White Sox Talk Podcast: MLB.com's Jon Morosi joins to discuss Gerrit Cole and the Sox meaning business this winter

Chuck Garfien, Ryan McGuffey and Vinnie Duber are at the MLB Winter Meetings in San Diego.

MLB.com's Jon Morosi joins them to discuss the latest on Gerrit Cole (0:30) and the White Sox meaning business this winter (3:00). Plus, Jon says who he thinks is more likely to land in the Sox outfield: Marcell Ozuna or Nicholas Castellanos? (5:00)

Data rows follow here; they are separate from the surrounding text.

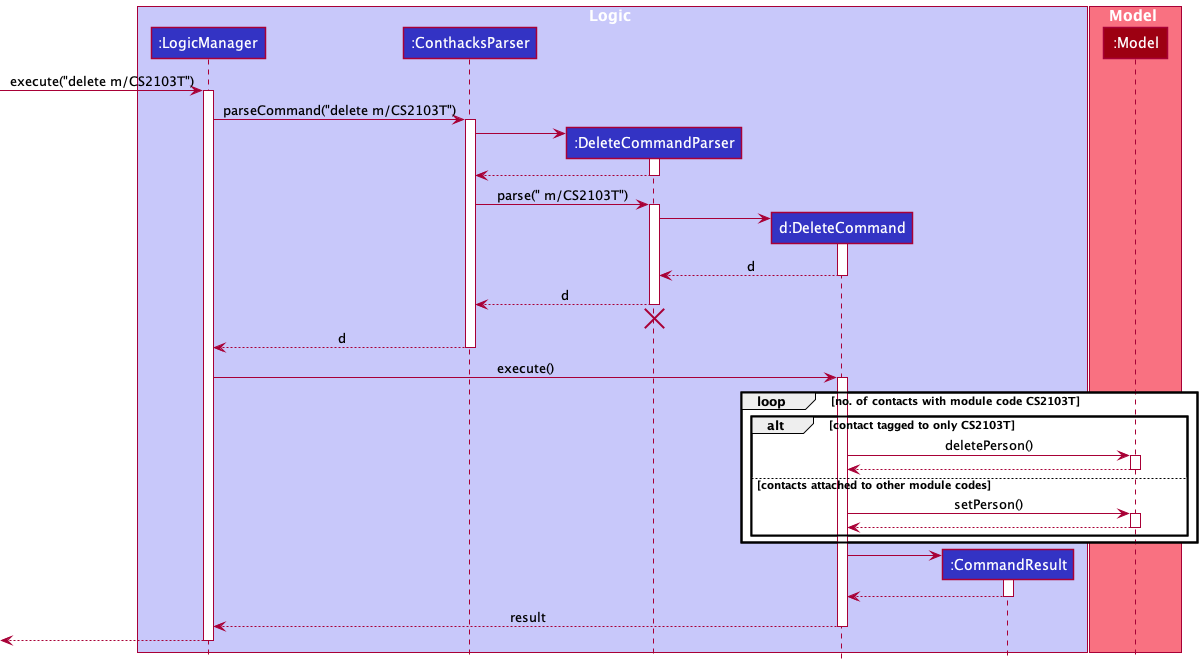
Before: docs/images/BatchDeleteSequenceDiagram.png, a diagram exported from PlantUML (nus-cs2103-AY2122S1/tp).
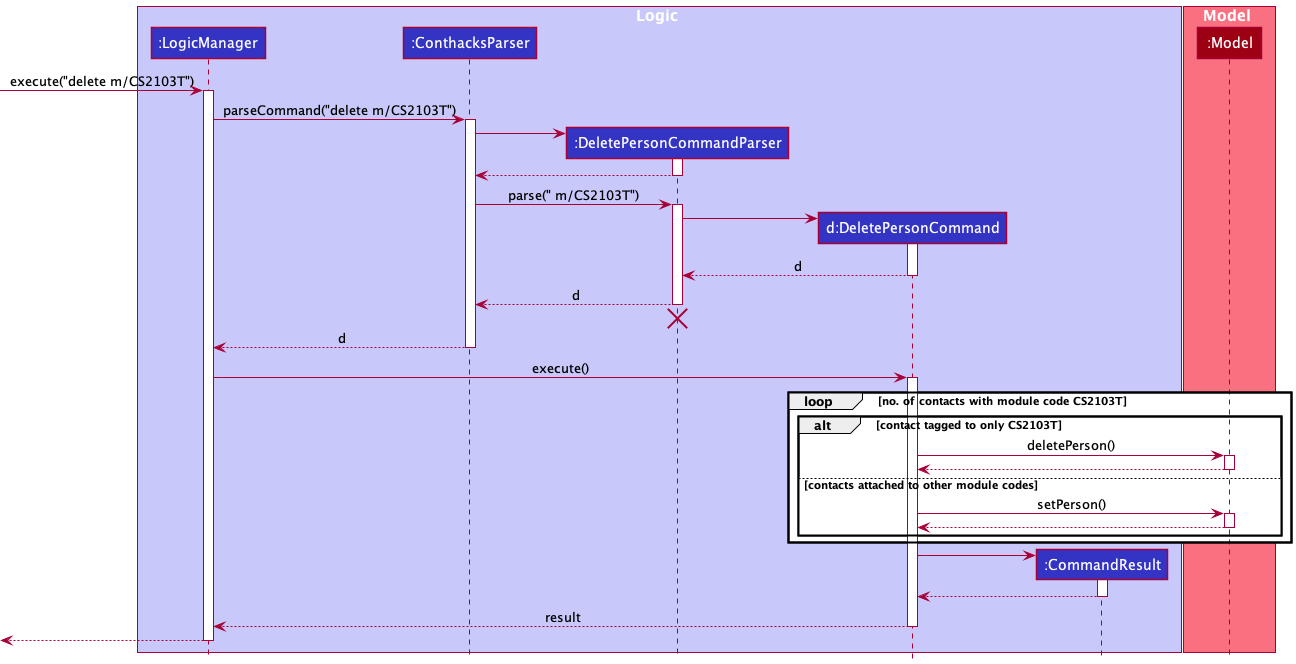
The same diagram one commit later.

Change to the diagram source:
```diff
@@ -4,8 +4,8 @@
 box Logic LOGIC_COLOR_T1
 participant ":LogicManager" as LogicManager LOGIC_COLOR
 participant ":ConthacksParser" as ConthacksParser LOGIC_COLOR
-participant ":DeleteCommandParser" as DeleteCommandParser LOGIC_COLOR
-participant "d:DeleteCommand" as DeleteCommand LOGIC_COLOR
+participant ":DeletePersonCommandParser" as DeletePersonCommandParser LOGIC_COLOR
+participant "d:DeletePersonCommand" as DeletePersonCommand LOGIC_COLOR
 participant ":CommandResult" as CommandResult LOGIC_COLOR
 end box
 
@@ -19,59 +19,59 @@
 LogicManager -> ConthacksParser : parseCommand("delete m/CS2103T")
 activate ConthacksParser
 
-create DeleteCommandParser
-ConthacksParser -> DeleteCommandParser
-activate DeleteCommandParser
+create DeletePersonCommandParser
+ConthacksParser -> DeletePersonCommandParser
+activate DeletePersonCommandParser
 
-DeleteCommandParser --> ConthacksParser
-deactivate DeleteCommandParser
+DeletePersonCommandParser --> ConthacksParser
+deactivate DeletePersonCommandParser
 
-ConthacksParser -> DeleteCommandParser : parse(" m/CS2103T")
-activate DeleteCommandParser
+ConthacksParser -> DeletePersonCommandParser : parse(" m/CS2103T")
+activate DeletePersonCommandParser
 
-create DeleteCommand
-DeleteCommandParser -> DeleteCommand
-activate DeleteCommand
+create DeletePersonCommand
+DeletePersonCommandParser -> DeletePersonCommand
+activate DeletePersonCommand
 
-DeleteCommand --> DeleteCommandParser : d
-deactivate DeleteCommand
+DeletePersonCommand --> DeletePersonCommandParser : d
+deactivate DeletePersonCommand
 
-DeleteCommandParser --> ConthacksParser : d
-deactivate DeleteCommandParser
-DeleteCommandParser -[hidden]-> ConthacksParser
-destroy DeleteCommandParser
+DeletePersonCommandParser --> ConthacksParser : d
+deactivate DeletePersonCommandParser
+DeletePersonCommandParser -[hidden]-> ConthacksParser
+destroy DeletePersonCommandParser
 
 ConthacksParser --> LogicManager : d
 deactivate ConthacksParser
 
-LogicManager -> DeleteCommand : execute()
-activate DeleteCommand
+LogicManager -> DeletePersonCommand : execute()
+activate DeletePersonCommand
 
 loop no. of contacts with module code CS2103T
 alt contact tagged to only CS2103T
-DeleteCommand -> Model : deletePerson()
+DeletePersonCommand -> Model : deletePerson()
 activate Model
 
-Model --> DeleteCommand
+Model --> DeletePersonCommand
 deactivate Model
 else contacts attached to other module codes
-DeleteCommand -> Model : setPerson()
+DeletePersonCommand -> Model : setPerson()
 activate Model
 
-Model --> DeleteCommand
+Model --> DeletePersonCommand
 deactivate Model
 end
 end
 
 create CommandResult
-DeleteCommand -> CommandResult
+DeletePersonCommand -> CommandResult
 activate CommandResult
 
-CommandResult --> DeleteCommand
+CommandResult --> DeletePersonCommand
 deactivate CommandResult
 
-DeleteCommand --> LogicManager : result
-deactivate DeleteCommand
+DeletePersonCommand --> LogicManager : result
+deactivate DeletePersonCommand
 
 [<--LogicManager
 deactivate LogicManager
```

When all is said and done, what will the White Sox do this week? The four guys give their predictions. Morosi expects a big name, free-agent starter to come to the South Side. (12:00)

Chuck, Guff and Vinnie then discuss what is fact and fiction about Marcell Ozuna (18:00) and have more of the rumors from Day 1 of the Winter Meetings.

Listen to the full episode in the embedded player below:

White Sox Talk Podcast